#### WHAT IS BEING ASKED:
Look through the entries below and count the lines with the word "callback" in them; give only the number.

::: ENTRIES SUPPLIED :::

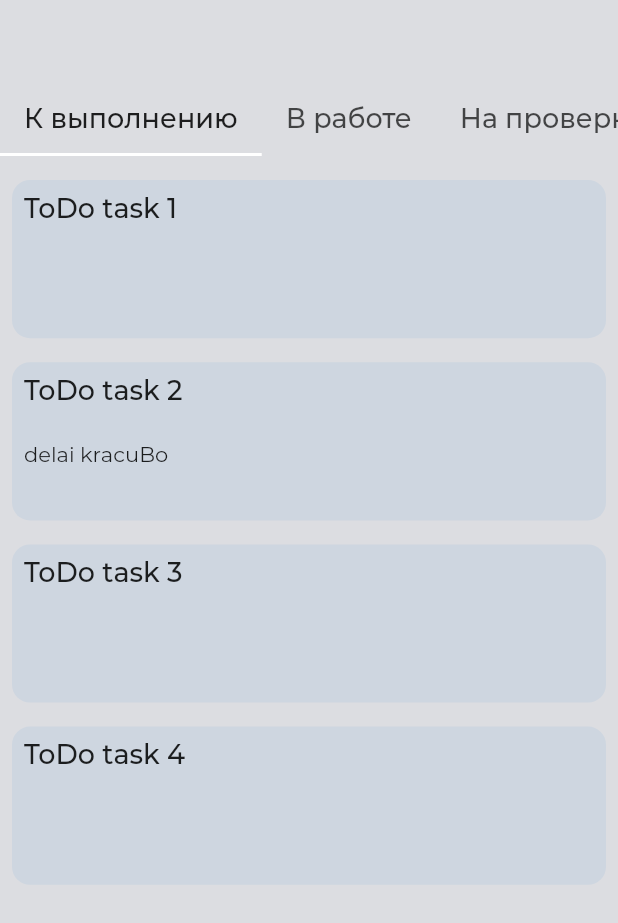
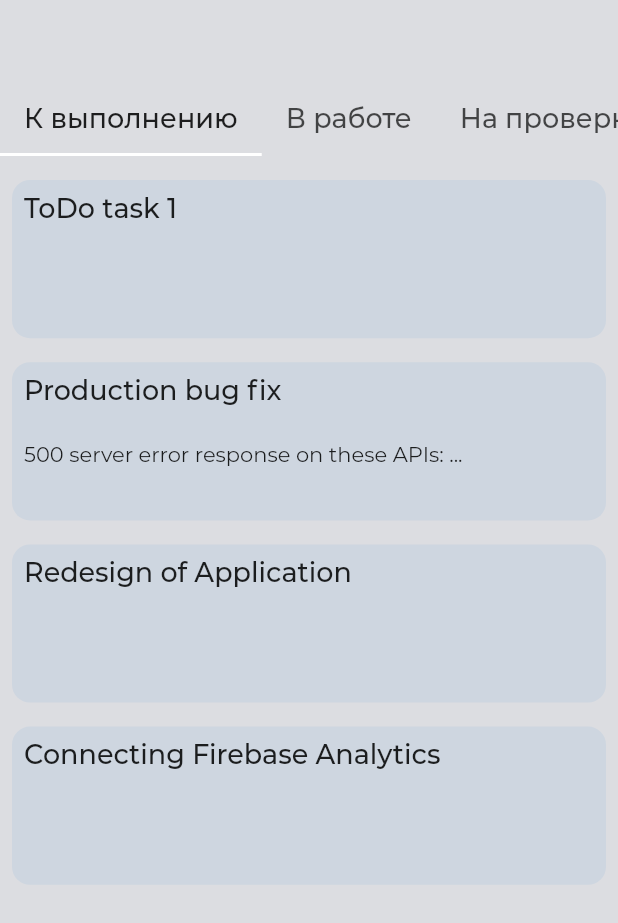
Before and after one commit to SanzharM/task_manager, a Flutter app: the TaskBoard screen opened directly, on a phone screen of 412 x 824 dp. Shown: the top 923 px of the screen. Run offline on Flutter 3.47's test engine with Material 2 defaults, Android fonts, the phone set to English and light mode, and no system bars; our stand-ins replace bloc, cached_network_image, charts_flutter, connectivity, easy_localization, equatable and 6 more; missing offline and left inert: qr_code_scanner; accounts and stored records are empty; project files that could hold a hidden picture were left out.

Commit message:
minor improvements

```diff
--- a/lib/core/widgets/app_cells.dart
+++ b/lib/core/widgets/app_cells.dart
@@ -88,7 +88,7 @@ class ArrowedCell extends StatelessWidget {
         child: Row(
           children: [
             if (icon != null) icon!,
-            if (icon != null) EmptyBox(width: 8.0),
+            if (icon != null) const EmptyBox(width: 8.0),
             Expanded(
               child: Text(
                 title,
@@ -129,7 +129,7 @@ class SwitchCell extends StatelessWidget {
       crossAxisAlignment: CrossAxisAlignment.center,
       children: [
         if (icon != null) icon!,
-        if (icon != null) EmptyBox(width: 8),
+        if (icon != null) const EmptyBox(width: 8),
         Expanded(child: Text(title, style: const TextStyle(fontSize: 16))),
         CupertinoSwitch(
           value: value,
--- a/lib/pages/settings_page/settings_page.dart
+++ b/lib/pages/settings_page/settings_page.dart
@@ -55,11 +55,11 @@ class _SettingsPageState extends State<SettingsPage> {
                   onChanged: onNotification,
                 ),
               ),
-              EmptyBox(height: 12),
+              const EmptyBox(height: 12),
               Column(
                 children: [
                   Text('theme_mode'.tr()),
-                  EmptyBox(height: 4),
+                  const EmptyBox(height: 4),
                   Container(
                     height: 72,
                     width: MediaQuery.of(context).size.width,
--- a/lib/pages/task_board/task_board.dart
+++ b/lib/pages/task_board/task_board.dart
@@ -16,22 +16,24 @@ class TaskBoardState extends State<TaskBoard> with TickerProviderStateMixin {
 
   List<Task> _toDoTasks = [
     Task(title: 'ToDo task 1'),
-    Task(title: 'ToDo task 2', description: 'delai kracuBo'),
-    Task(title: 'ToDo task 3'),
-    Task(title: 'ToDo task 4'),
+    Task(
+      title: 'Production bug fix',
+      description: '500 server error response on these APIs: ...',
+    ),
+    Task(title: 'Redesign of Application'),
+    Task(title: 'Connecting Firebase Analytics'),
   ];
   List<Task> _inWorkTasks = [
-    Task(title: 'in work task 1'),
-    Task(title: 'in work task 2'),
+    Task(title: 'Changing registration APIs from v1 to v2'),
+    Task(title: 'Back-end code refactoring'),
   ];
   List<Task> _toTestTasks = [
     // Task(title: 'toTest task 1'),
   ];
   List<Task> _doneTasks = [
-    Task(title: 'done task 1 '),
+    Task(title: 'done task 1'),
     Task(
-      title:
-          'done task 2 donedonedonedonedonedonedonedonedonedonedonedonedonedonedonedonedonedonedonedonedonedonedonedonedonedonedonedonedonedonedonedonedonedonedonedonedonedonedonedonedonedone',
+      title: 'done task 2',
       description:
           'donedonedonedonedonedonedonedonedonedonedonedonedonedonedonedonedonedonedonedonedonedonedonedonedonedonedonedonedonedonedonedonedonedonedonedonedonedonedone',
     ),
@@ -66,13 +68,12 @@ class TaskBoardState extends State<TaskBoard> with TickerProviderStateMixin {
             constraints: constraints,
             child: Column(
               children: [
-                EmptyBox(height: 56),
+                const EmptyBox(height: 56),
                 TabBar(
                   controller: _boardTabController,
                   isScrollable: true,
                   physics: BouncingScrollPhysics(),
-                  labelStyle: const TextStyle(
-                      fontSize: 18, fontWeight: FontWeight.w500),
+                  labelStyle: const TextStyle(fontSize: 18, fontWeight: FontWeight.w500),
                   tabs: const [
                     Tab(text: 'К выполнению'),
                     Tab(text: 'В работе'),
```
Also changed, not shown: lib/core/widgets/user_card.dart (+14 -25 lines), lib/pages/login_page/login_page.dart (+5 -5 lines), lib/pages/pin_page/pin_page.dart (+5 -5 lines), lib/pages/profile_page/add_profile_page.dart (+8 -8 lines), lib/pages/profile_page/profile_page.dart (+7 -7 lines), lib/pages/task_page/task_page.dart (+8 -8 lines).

:::
::: ENTRIES SUPPLIED :::

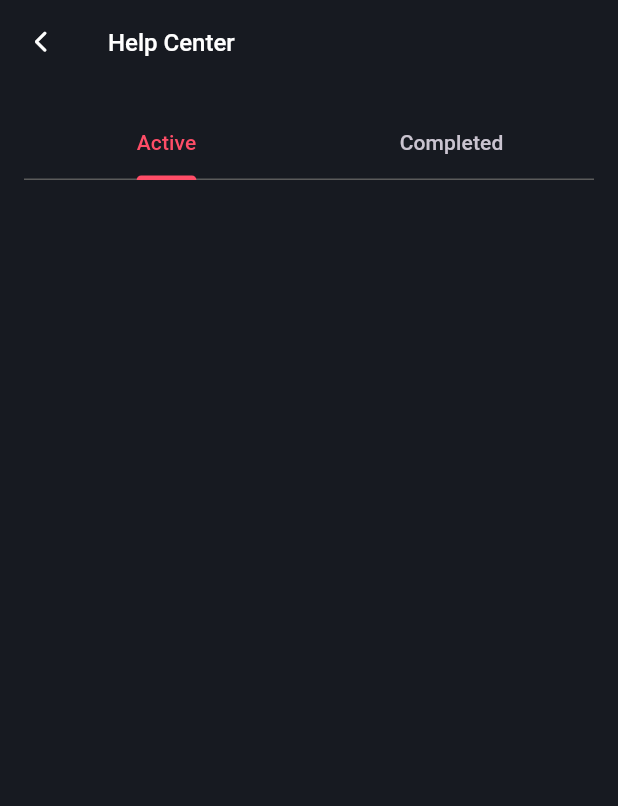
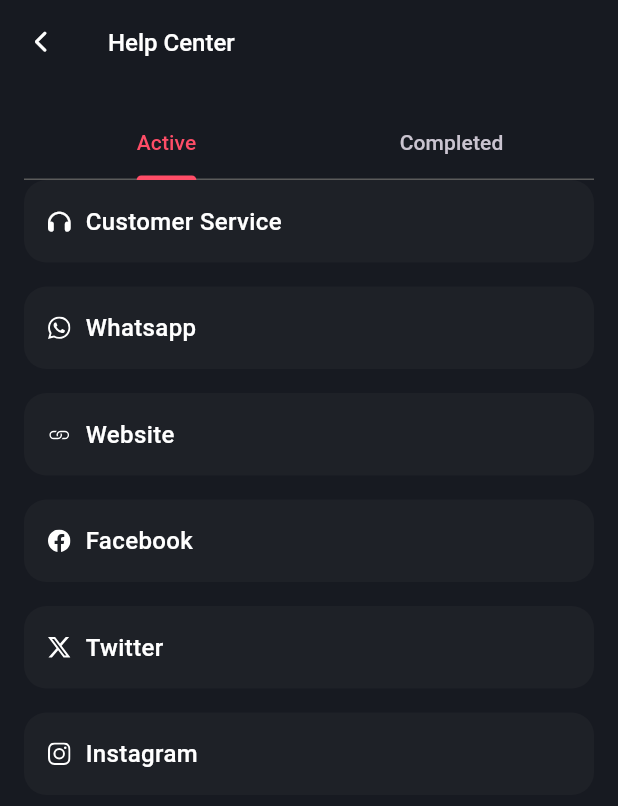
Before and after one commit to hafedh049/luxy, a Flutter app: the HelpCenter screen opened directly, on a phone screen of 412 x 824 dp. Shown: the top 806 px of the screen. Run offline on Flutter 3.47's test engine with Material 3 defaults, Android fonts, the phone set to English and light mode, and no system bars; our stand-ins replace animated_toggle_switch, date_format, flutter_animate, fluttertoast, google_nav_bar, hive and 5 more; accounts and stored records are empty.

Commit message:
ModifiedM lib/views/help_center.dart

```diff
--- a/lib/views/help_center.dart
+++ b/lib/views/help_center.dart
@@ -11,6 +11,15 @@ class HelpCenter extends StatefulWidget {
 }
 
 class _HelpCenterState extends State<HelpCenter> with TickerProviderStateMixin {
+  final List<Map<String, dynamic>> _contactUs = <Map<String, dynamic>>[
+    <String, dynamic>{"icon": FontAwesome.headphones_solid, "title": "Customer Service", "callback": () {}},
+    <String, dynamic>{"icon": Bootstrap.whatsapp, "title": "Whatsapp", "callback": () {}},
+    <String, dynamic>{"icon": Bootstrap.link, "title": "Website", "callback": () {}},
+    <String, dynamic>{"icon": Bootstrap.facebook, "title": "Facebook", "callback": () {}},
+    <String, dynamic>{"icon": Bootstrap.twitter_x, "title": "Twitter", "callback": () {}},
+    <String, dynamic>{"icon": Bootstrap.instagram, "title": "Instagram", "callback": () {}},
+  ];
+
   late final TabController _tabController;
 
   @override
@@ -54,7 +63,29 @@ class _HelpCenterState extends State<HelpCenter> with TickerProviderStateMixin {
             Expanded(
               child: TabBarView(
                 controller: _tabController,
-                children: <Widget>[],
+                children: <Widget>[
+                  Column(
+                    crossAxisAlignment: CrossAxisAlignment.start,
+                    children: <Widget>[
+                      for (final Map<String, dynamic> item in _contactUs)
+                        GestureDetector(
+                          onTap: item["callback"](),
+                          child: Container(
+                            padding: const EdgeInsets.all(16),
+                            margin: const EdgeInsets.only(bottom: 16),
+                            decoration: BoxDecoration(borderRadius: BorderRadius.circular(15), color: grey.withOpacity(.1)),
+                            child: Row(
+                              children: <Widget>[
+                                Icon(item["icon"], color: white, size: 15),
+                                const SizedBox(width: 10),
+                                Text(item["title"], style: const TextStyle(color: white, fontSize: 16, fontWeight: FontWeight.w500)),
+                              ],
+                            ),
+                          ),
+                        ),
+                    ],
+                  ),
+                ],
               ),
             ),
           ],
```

:::

#### EXERCISE SOLUTION:
7